The unprecedented exhibition features loans from museum and private collections, presenting about 90 works from the artist’s fruitful formative years. Many of the paintings, drawings, sculptures, and prints will be on public view for the first time.
“Before the Dot”
Roy Lichtenstein: History in the Making examines the period before the dot; that is, Lichtenstein’s signature use of Benday dots in his Pop paintings. The exhibition reveals how Pop art emerged in dialogue with European modernism, American history painting, and a diversity of vernacular sources.
Born in 1923 in New York City, Lichtenstein enrolled in 1941 at the Ohio State University in Columbus, where the progressive curriculum and a focus on visual perception influenced his irreverent response to American history and culture. The artist’s studies were interrupted when he served in the Army during World War II, allowing him to see some of the great European masterpieces in person. After he returned to Ohio, Lichtenstein quickly synthesized modern art styles to create an innovative and personalized body of work. By the early 1950s, he was exhibiting regularly in New York and received considerable critical attention.
Before 1960, Lichtenstein’s art was filled with characteristic humor and evoked many of the themes that would become synonymous with his later career. He appropriated from earlier art and showed an avid interest in popular culture—important harbingers of his better-known work in the following decades. He was inspired by fairy tales, caricature, and folk and children’s art. He drew on various forms of Americana, including representations of cowboys and Native Americans encountered in nineteenth-century paintings of the Great Plains, and the Disney cartoon characters Bugs Bunny, Donald Duck, and Mickey Mouse. These and other vernacular inspirations are the essential but little-known precursors to the artist’s appropriations of popular culture and his famous sourcing of comic books, advertisements, and newspapers later on.

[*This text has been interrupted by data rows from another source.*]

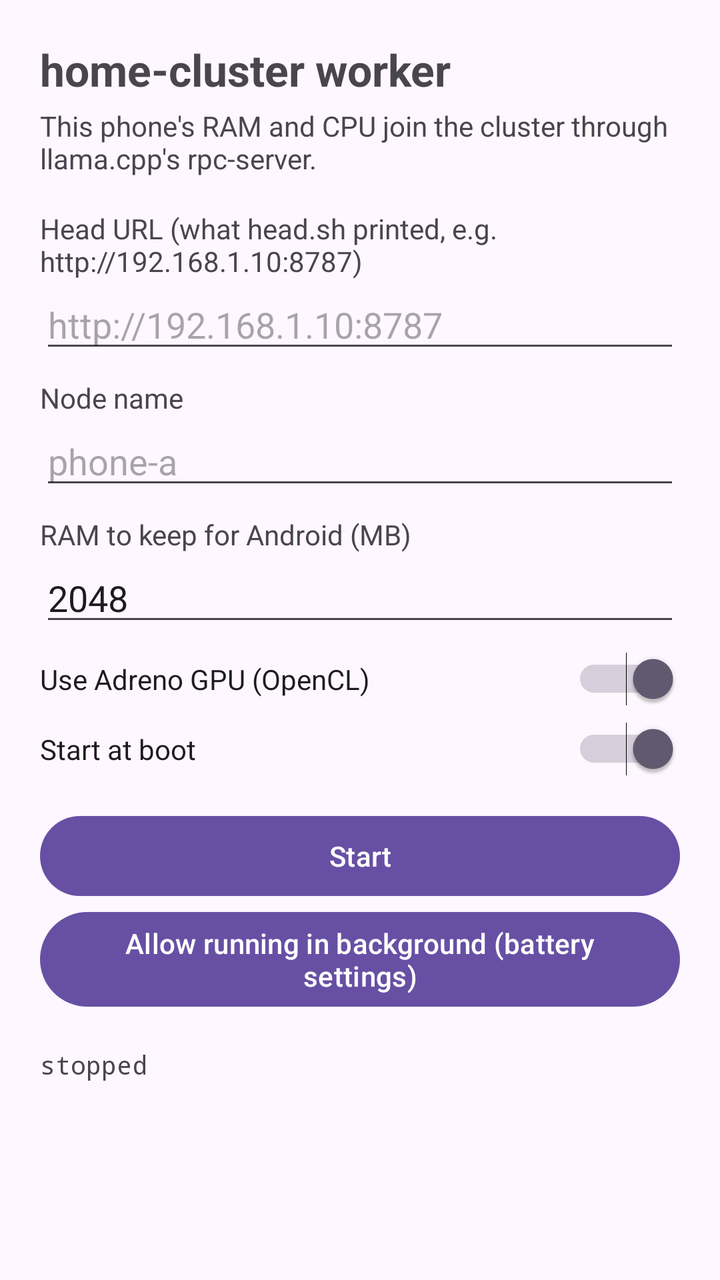
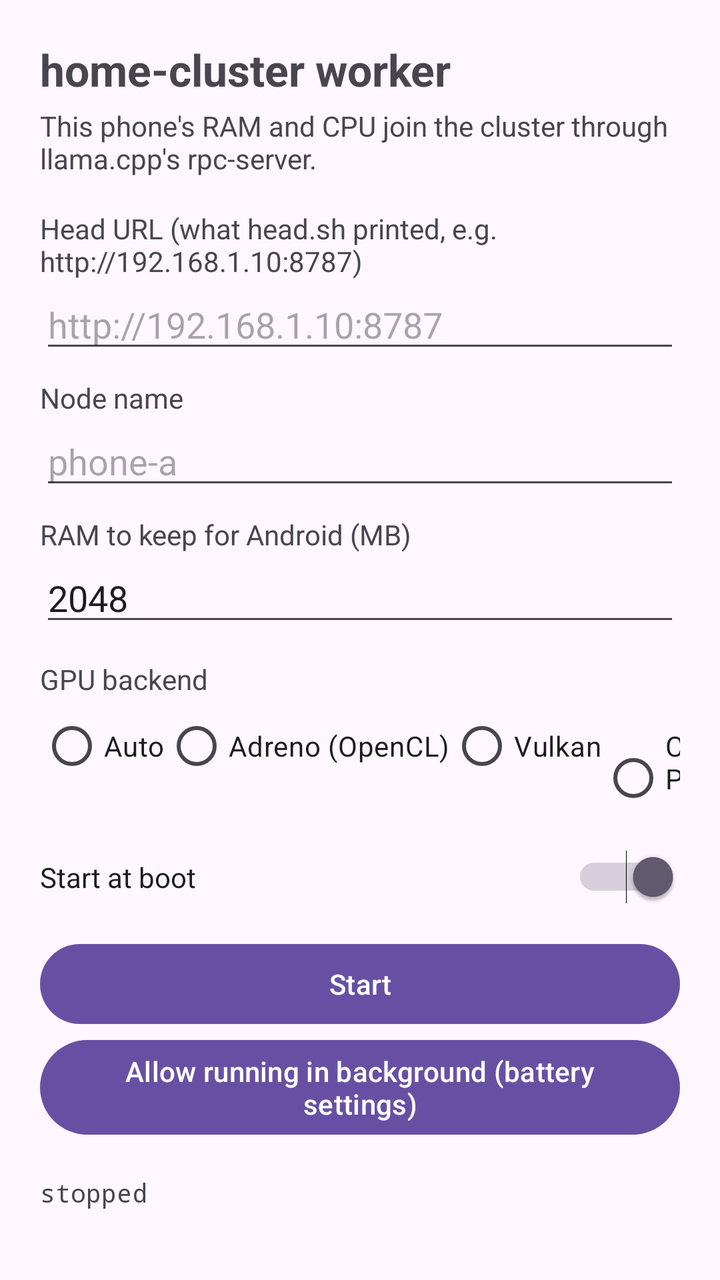

Compare the two renders of this Android layout. The source of the first and the diff that turns it into the second are given below.
<!-- AndroidManifest.xml: application theme Theme.HomeCluster -->
<!-- res/layout/activity_main.xml -->
<?xml version="1.0" encoding="utf-8"?>
<ScrollView xmlns:android="http://schemas.android.com/apk/res/android"
    android:layout_width="match_parent" android:layout_height="match_parent">
    <LinearLayout android:orientation="vertical" android:padding="20dp"
        android:layout_width="match_parent" android:layout_height="wrap_content">

        <TextView android:text="home-cluster worker" android:textSize="22sp" android:textStyle="bold"
            android:layout_width="wrap_content" android:layout_height="wrap_content" />
        <TextView android:id="@+id/subtitle" android:text="This phone's RAM and CPU join the cluster through llama.cpp's rpc-server."
            android:layout_marginTop="4dp" android:layout_marginBottom="16dp"
            android:layout_width="wrap_content" android:layout_height="wrap_content" />

        <TextView android:text="Head URL (what head.sh printed, e.g. http://192.168.1.10:8787)"
            android:layout_width="wrap_content" android:layout_height="wrap_content" />
        <EditText android:id="@+id/headUrl" android:inputType="textUri" android:hint="http://192.168.1.10:8787"
            android:layout_width="match_parent" android:layout_height="wrap_content" />

        <TextView android:text="Node name" android:layout_marginTop="8dp"
            android:layout_width="wrap_content" android:layout_height="wrap_content" />
        <EditText android:id="@+id/nodeName" android:inputType="text" android:hint="phone-a"
            android:layout_width="match_parent" android:layout_height="wrap_content" />

        <TextView android:text="RAM to keep for Android (MB)" android:layout_marginTop="8dp"
            android:layout_width="wrap_content" android:layout_height="wrap_content" />
        <EditText android:id="@+id/reserveMb" android:inputType="number" android:text="2048"
            android:layout_width="match_parent" android:layout_height="wrap_content" />

        <Switch android:id="@+id/useGpu" android:text="Use Adreno GPU (OpenCL)" android:checked="true"
            android:layout_marginTop="8dp" android:layout_width="match_parent" android:layout_height="wrap_content" />
        <Switch android:id="@+id/autostart" android:text="Start at boot" android:checked="true"
            android:layout_marginTop="8dp" android:layout_width="match_parent" android:layout_height="wrap_content" />

        <Button android:id="@+id/toggle" android:text="Start" android:layout_marginTop="16dp"
            android:layout_width="match_parent" android:layout_height="wrap_content" />
        <Button android:id="@+id/battery" android:text="Allow running in background (battery settings)"
            android:layout_width="match_parent" android:layout_height="wrap_content" />

        <TextView android:id="@+id/status" android:text="stopped" android:fontFamily="monospace" android:textSize="13sp"
            android:layout_marginTop="16dp" android:layout_width="match_parent" android:layout_height="wrap_content" />
    </LinearLayout>
</ScrollView>
<!-- resources referenced by this layout -->
<resources>
  <style name="Theme.HomeCluster" parent="Theme.Material3.DayNight.NoActionBar" />
</resources>

<!-- the commit's change to res/layout/activity_main.xml (unified diff, before → after) -->
@@ -25,8 +25,17 @@
         <EditText android:id="@+id/reserveMb" android:inputType="number" android:text="2048"
             android:layout_width="match_parent" android:layout_height="wrap_content" />
 
-        <Switch android:id="@+id/useGpu" android:text="Use Adreno GPU (OpenCL)" android:checked="true"
-            android:layout_marginTop="8dp" android:layout_width="match_parent" android:layout_height="wrap_content" />
+        <TextView android:text="GPU backend" android:layout_marginTop="12dp"
+            android:layout_width="wrap_content" android:layout_height="wrap_content" />
+        <RadioGroup android:id="@+id/gpuMode" android:orientation="horizontal"
+            android:layout_width="match_parent" android:layout_height="wrap_content">
+            <RadioButton android:id="@+id/gpuAuto" android:text="Auto" android:layout_width="wrap_content" android:layout_height="wrap_content" />
+            <RadioButton android:id="@+id/gpuOpenCL" android:text="Adreno (OpenCL)" android:layout_width="wrap_content" android:layout_height="wrap_content" />
+            <RadioButton android:id="@+id/gpuVulkan" android:text="Vulkan" android:layout_width="wrap_content" android:layout_height="wrap_content" />
+            <RadioButton android:id="@+id/gpuCpu" android:text="CPU" android:layout_width="wrap_content" android:layout_height="wrap_content" />
+        </RadioGroup>
+        <TextView android:id="@+id/gpuHint" android:text="" android:textSize="12sp"
+            android:layout_width="wrap_content" android:layout_height="wrap_content" />
         <Switch android:id="@+id/autostart" android:text="Start at boot" android:checked="true"
             android:layout_marginTop="8dp" android:layout_width="match_parent" android:layout_height="wrap_content" />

The exhibition will also tell the story of Lichtenstein’s brief but instrumental flirtation with abstraction in 1959 and 1960. Coinciding with the mainstreaming of Abstract Expressionism, these paintings illustrate how the artist was inspired to engage with the movement’s pervasive influence, but not without inserting his characteristic humor and wit.
Roy Lichtenstein: History in the Making, 1948–1960 is co-organized by the Colby College Museum of Art and the Nasher Museum of Art at Duke University. Support for this exhibition and its national tour is provided by the Roy Lichtenstein Foundation. Additional catalogue support is provided by the Wyeth Foundation for American Art.